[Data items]
• • • • • • •

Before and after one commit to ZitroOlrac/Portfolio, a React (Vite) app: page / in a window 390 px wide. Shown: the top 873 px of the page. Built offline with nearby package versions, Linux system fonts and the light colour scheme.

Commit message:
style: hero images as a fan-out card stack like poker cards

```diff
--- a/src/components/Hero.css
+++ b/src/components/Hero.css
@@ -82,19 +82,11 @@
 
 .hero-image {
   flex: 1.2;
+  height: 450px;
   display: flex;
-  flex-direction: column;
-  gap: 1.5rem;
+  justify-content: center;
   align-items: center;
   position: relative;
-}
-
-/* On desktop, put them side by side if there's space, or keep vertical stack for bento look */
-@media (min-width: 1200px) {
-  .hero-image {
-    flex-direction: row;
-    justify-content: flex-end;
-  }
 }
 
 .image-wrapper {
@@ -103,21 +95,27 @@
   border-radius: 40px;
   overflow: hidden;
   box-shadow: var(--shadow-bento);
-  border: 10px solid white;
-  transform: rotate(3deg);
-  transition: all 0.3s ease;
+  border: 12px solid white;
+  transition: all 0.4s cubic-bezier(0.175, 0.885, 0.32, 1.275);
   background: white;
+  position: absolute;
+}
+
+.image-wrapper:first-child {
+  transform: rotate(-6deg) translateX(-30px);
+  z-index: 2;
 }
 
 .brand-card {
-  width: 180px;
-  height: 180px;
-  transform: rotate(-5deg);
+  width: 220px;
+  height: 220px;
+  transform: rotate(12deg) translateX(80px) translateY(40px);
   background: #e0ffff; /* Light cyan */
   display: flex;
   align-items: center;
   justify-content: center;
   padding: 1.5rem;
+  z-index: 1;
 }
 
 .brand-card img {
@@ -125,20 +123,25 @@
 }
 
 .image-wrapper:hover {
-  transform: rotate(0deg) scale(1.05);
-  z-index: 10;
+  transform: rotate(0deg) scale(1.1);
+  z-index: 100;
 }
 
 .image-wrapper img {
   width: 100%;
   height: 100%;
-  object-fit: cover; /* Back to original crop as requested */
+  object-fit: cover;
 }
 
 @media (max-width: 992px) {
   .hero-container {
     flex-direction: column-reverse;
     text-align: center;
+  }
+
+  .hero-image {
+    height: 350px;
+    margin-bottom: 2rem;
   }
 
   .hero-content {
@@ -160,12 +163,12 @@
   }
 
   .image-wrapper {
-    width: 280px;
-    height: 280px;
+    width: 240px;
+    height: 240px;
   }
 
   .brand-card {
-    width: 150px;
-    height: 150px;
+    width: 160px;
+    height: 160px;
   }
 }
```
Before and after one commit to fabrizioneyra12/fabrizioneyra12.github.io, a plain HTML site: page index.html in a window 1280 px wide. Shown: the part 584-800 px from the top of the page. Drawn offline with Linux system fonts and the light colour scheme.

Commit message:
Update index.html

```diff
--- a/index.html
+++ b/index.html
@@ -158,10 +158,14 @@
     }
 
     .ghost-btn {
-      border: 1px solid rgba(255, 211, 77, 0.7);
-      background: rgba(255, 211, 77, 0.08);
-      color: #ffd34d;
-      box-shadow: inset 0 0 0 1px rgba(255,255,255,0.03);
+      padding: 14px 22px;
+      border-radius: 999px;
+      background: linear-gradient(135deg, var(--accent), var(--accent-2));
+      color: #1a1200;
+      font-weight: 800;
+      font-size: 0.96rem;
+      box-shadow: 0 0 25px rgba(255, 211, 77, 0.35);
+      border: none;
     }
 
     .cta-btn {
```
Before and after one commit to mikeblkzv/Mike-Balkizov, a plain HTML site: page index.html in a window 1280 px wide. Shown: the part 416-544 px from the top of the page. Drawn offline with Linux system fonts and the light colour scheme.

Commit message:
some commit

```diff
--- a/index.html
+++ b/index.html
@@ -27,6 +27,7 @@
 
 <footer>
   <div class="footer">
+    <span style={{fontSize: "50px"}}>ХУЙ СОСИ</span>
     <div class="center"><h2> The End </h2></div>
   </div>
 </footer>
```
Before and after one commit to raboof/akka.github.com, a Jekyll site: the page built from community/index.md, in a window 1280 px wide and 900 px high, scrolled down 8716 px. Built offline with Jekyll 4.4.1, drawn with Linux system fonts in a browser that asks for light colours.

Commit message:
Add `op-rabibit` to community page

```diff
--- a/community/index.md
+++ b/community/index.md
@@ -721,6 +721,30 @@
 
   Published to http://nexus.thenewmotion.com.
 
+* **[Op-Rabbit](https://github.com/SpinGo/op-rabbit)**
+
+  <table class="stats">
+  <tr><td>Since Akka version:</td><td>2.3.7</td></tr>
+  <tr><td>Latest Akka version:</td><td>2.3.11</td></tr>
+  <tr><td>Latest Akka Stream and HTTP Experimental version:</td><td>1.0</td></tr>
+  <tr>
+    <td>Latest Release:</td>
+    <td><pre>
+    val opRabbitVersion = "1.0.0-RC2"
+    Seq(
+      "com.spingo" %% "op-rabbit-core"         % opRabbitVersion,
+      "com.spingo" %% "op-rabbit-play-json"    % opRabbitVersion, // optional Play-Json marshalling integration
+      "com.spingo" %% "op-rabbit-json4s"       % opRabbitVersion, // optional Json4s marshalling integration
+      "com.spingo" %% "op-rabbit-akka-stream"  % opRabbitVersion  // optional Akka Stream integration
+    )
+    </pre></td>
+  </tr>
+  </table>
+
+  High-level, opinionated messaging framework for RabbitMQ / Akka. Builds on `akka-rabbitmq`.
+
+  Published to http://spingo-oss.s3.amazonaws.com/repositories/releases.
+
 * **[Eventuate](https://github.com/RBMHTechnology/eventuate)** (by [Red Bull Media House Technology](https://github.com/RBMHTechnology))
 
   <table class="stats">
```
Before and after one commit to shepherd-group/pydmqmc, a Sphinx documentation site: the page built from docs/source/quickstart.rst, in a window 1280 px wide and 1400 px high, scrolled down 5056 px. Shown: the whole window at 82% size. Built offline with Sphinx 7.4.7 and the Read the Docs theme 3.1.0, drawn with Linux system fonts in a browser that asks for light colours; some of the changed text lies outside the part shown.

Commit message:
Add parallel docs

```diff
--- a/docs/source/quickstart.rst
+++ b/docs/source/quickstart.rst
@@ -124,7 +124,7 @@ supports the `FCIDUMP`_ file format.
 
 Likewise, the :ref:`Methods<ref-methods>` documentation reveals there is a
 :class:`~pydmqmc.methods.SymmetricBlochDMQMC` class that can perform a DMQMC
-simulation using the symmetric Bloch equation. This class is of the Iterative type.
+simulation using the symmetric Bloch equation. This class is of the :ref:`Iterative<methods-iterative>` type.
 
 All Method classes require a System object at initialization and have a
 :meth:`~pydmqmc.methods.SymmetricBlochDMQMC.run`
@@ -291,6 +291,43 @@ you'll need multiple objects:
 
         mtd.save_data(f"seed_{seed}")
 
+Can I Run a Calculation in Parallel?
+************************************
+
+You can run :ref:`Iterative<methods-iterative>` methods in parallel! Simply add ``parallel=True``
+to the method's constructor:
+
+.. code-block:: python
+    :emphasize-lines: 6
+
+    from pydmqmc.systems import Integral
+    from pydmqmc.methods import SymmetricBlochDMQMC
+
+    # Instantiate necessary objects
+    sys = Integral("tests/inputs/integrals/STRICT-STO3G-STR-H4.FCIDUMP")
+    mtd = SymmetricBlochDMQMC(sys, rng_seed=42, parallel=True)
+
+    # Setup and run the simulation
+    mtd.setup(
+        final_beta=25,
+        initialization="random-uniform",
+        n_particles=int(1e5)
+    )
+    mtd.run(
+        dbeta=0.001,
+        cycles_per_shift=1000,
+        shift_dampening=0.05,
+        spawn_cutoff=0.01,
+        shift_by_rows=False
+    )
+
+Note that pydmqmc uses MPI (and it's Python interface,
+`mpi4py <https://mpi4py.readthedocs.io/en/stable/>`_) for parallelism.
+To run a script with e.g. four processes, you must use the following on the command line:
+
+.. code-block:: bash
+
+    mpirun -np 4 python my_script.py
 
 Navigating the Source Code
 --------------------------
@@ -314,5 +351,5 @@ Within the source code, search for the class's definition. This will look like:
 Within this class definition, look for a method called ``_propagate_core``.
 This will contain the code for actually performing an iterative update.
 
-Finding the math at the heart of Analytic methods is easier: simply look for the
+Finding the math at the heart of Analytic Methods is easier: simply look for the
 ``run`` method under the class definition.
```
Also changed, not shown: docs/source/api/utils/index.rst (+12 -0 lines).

• • • • • • •

_Work instructions:_ List every line above that contains the word "transform".

_Output of the exercise:_
-  transform: rotate(3deg);
+  transform: rotate(-6deg) translateX(-30px);
-  transform: rotate(-5deg);
+  transform: rotate(12deg) translateX(80px) translateY(40px);
-  transform: rotate(0deg) scale(1.05);
+  transform: rotate(0deg) scale(1.1);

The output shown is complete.